| WHAT TO DO |
Return the listing beneath precisely, with every line intact.

[WORKING DATA — start]

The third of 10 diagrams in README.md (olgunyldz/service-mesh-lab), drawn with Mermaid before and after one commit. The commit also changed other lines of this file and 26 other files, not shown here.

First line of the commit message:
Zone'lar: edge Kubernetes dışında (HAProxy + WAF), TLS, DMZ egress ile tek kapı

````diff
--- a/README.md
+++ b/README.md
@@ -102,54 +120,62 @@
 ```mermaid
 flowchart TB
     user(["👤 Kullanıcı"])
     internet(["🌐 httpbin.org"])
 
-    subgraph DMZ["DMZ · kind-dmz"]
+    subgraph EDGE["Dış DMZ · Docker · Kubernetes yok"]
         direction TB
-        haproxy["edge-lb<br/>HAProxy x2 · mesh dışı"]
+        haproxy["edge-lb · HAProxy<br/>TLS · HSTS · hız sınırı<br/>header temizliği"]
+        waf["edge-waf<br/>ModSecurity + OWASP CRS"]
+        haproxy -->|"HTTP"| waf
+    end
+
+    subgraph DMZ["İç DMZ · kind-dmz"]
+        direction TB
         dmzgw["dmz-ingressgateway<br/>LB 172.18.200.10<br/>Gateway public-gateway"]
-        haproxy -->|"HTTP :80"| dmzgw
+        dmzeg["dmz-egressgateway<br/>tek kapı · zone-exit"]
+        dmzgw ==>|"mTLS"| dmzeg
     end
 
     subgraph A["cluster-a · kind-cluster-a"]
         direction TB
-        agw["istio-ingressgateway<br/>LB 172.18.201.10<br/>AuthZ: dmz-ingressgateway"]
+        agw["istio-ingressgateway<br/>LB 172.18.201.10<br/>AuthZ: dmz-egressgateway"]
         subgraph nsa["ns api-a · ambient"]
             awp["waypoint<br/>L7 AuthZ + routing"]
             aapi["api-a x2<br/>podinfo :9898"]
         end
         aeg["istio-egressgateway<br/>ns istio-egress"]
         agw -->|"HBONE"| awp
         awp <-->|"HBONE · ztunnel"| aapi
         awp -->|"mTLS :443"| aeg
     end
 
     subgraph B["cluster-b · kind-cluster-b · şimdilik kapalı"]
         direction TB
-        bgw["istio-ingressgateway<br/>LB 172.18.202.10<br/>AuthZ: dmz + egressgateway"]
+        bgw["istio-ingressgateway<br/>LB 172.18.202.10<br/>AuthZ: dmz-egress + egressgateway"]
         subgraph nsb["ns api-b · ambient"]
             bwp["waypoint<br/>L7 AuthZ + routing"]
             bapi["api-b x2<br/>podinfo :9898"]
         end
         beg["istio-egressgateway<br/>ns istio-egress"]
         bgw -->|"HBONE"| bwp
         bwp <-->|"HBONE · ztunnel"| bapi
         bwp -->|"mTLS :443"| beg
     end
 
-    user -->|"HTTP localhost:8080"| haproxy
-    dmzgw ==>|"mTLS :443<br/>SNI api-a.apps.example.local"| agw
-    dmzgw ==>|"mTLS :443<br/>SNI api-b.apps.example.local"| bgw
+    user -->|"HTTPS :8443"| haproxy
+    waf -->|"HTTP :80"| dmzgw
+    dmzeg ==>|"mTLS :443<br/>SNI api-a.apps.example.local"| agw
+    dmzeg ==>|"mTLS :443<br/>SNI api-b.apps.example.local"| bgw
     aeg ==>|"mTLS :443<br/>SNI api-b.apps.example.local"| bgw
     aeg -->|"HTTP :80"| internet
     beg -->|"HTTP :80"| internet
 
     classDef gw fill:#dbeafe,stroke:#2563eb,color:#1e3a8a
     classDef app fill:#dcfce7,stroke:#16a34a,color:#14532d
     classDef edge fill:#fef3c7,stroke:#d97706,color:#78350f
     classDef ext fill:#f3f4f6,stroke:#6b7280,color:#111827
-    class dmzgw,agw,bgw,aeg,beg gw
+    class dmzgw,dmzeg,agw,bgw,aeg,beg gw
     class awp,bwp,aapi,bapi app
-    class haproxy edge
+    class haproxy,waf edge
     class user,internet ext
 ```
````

[WORKING DATA — finish]

| SOLUTION TO THE PROBLEM |
The third of 10 diagrams in README.md (olgunyldz/service-mesh-lab), drawn with Mermaid before and after one commit. The commit also changed other lines of this file and 26 other files, not shown here.

First line of the commit message:
Zone'lar: edge Kubernetes dışında (HAProxy + WAF), TLS, DMZ egress ile tek kapı

````diff
--- a/README.md
+++ b/README.md
@@ -102,54 +120,62 @@
 ```mermaid
 flowchart TB
     user(["👤 Kullanıcı"])
     internet(["🌐 httpbin.org"])
 
-    subgraph DMZ["DMZ · kind-dmz"]
+    subgraph EDGE["Dış DMZ · Docker · Kubernetes yok"]
         direction TB
-        haproxy["edge-lb<br/>HAProxy x2 · mesh dışı"]
+        haproxy["edge-lb · HAProxy<br/>TLS · HSTS · hız sınırı<br/>header temizliği"]
+        waf["edge-waf<br/>ModSecurity + OWASP CRS"]
+        haproxy -->|"HTTP"| waf
+    end
+
+    subgraph DMZ["İç DMZ · kind-dmz"]
+        direction TB
         dmzgw["dmz-ingressgateway<br/>LB 172.18.200.10<br/>Gateway public-gateway"]
-        haproxy -->|"HTTP :80"| dmzgw
+        dmzeg["dmz-egressgateway<br/>tek kapı · zone-exit"]
+        dmzgw ==>|"mTLS"| dmzeg
     end
 
     subgraph A["cluster-a · kind-cluster-a"]
         direction TB
-        agw["istio-ingressgateway<br/>LB 172.18.201.10<br/>AuthZ: dmz-ingressgateway"]
+        agw["istio-ingressgateway<br/>LB 172.18.201.10<br/>AuthZ: dmz-egressgateway"]
         subgraph nsa["ns api-a · ambient"]
             awp["waypoint<br/>L7 AuthZ + routing"]
             aapi["api-a x2<br/>podinfo :9898"]
         end
         aeg["istio-egressgateway<br/>ns istio-egress"]
         agw -->|"HBONE"| awp
         awp <-->|"HBONE · ztunnel"| aapi
         awp -->|"mTLS :443"| aeg
     end
 
     subgraph B["cluster-b · kind-cluster-b · şimdilik kapalı"]
         direction TB
-        bgw["istio-ingressgateway<br/>LB 172.18.202.10<br/>AuthZ: dmz + egressgateway"]
+        bgw["istio-ingressgateway<br/>LB 172.18.202.10<br/>AuthZ: dmz-egress + egressgateway"]
         subgraph nsb["ns api-b · ambient"]
             bwp["waypoint<br/>L7 AuthZ + routing"]
             bapi["api-b x2<br/>podinfo :9898"]
         end
         beg["istio-egressgateway<br/>ns istio-egress"]
         bgw -->|"HBONE"| bwp
         bwp <-->|"HBONE · ztunnel"| bapi
         bwp -->|"mTLS :443"| beg
     end
 
-    user -->|"HTTP localhost:8080"| haproxy
-    dmzgw ==>|"mTLS :443<br/>SNI api-a.apps.example.local"| agw
-    dmzgw ==>|"mTLS :443<br/>SNI api-b.apps.example.local"| bgw
+    user -->|"HTTPS :8443"| haproxy
+    waf -->|"HTTP :80"| dmzgw
+    dmzeg ==>|"mTLS :443<br/>SNI api-a.apps.example.local"| agw
+    dmzeg ==>|"mTLS :443<br/>SNI api-b.apps.example.local"| bgw
     aeg ==>|"mTLS :443<br/>SNI api-b.apps.example.local"| bgw
     aeg -->|"HTTP :80"| internet
     beg -->|"HTTP :80"| internet
 
     classDef gw fill:#dbeafe,stroke:#2563eb,color:#1e3a8a
     classDef app fill:#dcfce7,stroke:#16a34a,color:#14532d
     classDef edge fill:#fef3c7,stroke:#d97706,color:#78350f
     classDef ext fill:#f3f4f6,stroke:#6b7280,color:#111827
-    class dmzgw,agw,bgw,aeg,beg gw
+    class dmzgw,dmzeg,agw,bgw,aeg,beg gw
     class awp,bwp,aapi,bapi app
-    class haproxy edge
+    class haproxy,waf edge
     class user,internet ext
 ```
````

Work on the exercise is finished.